== Exercise instructions ==
Among the entries below, please show each line that carries the word "latest".

** Opening Given information block **

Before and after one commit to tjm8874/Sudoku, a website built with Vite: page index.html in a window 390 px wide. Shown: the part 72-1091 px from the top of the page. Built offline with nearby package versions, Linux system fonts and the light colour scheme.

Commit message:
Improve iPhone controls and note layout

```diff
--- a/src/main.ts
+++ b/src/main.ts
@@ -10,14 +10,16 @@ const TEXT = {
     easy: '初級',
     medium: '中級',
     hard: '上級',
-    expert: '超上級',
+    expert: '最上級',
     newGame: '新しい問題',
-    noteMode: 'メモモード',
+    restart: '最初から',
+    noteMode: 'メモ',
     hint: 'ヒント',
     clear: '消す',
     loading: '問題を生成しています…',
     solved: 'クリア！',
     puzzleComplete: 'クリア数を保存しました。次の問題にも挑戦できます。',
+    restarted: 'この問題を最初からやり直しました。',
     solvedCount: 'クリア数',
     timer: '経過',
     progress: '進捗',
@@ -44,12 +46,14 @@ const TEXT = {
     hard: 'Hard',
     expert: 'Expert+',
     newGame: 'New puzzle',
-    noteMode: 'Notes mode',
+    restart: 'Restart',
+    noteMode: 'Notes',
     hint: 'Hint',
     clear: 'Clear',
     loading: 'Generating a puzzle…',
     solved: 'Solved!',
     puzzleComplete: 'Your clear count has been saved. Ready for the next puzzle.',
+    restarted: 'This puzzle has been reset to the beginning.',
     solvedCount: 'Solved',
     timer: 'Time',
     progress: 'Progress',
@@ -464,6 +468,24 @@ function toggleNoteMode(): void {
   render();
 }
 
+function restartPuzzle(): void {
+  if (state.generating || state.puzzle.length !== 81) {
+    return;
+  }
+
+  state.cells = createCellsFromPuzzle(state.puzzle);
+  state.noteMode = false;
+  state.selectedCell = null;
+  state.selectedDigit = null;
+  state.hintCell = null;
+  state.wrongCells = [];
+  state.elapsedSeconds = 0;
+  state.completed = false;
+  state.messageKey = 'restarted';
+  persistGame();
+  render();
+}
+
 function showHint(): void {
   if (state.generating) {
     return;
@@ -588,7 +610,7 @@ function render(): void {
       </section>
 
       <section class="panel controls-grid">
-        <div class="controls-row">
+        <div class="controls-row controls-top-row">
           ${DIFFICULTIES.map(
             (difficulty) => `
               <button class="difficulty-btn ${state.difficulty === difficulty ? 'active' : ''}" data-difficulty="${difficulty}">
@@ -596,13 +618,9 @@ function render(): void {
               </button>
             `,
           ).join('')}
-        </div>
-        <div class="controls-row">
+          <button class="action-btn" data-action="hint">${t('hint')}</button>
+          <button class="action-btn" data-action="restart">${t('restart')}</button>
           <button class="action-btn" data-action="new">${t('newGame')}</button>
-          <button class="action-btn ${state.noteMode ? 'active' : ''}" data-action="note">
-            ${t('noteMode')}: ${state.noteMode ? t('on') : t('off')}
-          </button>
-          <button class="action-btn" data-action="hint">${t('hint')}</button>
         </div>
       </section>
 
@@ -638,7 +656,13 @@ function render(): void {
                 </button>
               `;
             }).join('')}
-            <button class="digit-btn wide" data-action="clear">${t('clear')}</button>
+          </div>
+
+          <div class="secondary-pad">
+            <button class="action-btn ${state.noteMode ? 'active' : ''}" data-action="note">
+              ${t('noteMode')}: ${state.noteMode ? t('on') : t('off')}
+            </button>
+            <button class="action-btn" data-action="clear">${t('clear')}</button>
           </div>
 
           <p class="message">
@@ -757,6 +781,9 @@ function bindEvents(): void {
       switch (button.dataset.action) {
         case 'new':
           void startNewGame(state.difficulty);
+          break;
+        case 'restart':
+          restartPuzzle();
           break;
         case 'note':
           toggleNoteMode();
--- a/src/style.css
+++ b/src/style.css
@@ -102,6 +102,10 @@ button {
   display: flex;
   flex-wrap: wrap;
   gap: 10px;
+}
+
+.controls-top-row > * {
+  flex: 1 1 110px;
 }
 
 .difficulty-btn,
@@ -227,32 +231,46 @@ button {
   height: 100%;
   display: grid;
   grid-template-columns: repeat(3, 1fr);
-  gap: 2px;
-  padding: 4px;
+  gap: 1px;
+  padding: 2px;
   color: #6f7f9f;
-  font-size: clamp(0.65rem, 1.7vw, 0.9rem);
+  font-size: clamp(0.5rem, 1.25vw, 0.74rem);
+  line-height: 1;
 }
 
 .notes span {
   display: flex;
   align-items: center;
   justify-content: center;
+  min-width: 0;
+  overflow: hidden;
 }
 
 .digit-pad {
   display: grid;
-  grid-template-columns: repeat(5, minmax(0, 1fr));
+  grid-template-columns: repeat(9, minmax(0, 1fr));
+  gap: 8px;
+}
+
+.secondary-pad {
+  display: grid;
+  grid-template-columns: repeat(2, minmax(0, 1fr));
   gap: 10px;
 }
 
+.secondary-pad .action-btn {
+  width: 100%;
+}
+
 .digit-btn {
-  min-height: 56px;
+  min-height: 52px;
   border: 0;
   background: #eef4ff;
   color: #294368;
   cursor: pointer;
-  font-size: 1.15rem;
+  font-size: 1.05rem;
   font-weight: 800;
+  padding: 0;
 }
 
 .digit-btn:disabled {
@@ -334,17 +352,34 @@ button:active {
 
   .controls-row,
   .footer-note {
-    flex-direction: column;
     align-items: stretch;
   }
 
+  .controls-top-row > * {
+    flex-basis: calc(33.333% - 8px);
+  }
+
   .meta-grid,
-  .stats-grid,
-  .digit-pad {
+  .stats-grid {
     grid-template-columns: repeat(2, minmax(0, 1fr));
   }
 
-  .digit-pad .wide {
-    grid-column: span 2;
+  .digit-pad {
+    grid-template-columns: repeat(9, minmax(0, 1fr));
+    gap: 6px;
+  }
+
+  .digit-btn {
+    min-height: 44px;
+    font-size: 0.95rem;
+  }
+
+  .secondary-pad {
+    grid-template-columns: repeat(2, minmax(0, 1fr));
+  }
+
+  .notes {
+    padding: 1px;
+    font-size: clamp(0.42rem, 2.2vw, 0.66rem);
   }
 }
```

** Closing Given information block **
** Opening Given information block **

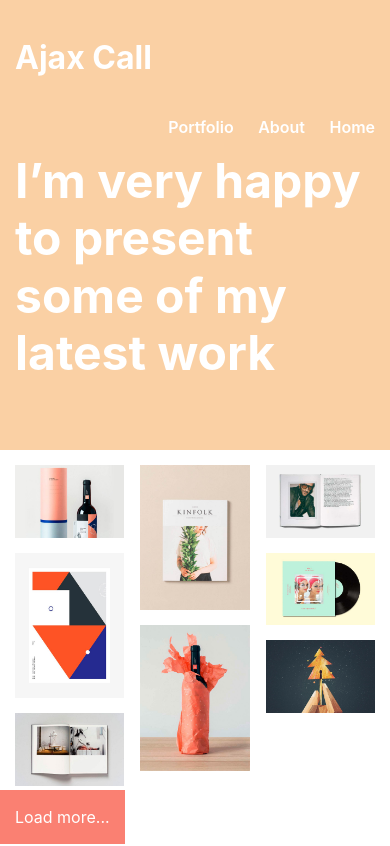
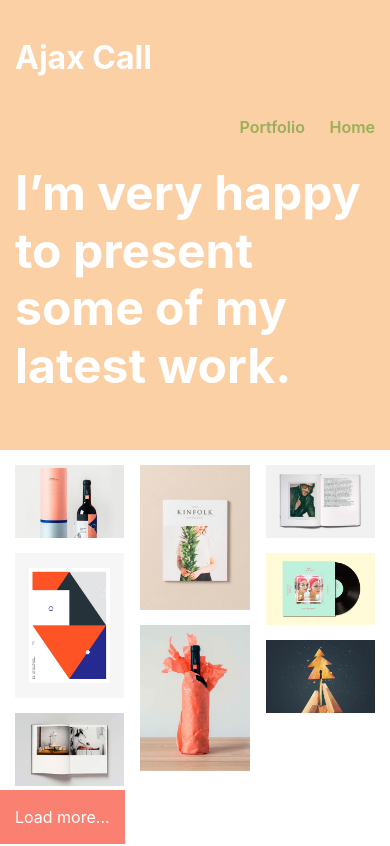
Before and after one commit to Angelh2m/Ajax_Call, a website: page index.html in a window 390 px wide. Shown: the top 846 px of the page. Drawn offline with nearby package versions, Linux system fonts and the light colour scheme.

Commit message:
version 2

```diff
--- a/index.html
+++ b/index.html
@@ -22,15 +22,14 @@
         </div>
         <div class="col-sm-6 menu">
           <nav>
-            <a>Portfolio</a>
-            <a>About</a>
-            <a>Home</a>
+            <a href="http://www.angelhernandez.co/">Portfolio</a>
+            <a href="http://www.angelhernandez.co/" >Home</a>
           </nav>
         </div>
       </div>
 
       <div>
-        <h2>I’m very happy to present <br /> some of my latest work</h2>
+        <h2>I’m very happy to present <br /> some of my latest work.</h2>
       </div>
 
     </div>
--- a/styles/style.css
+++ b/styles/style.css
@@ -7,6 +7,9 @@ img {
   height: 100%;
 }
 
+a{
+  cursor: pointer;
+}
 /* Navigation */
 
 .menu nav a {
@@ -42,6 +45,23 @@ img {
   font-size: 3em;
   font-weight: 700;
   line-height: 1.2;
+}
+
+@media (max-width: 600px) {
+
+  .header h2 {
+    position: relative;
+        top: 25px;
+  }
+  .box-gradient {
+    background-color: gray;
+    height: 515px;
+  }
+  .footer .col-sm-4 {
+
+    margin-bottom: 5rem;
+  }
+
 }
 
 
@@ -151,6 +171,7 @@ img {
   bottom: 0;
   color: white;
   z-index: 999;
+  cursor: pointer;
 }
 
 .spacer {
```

** Closing Given information block **

== The answer ==
-        <h2>I’m very happy to present <br /> some of my latest work</h2>
+        <h2>I’m very happy to present <br /> some of my latest work.</h2>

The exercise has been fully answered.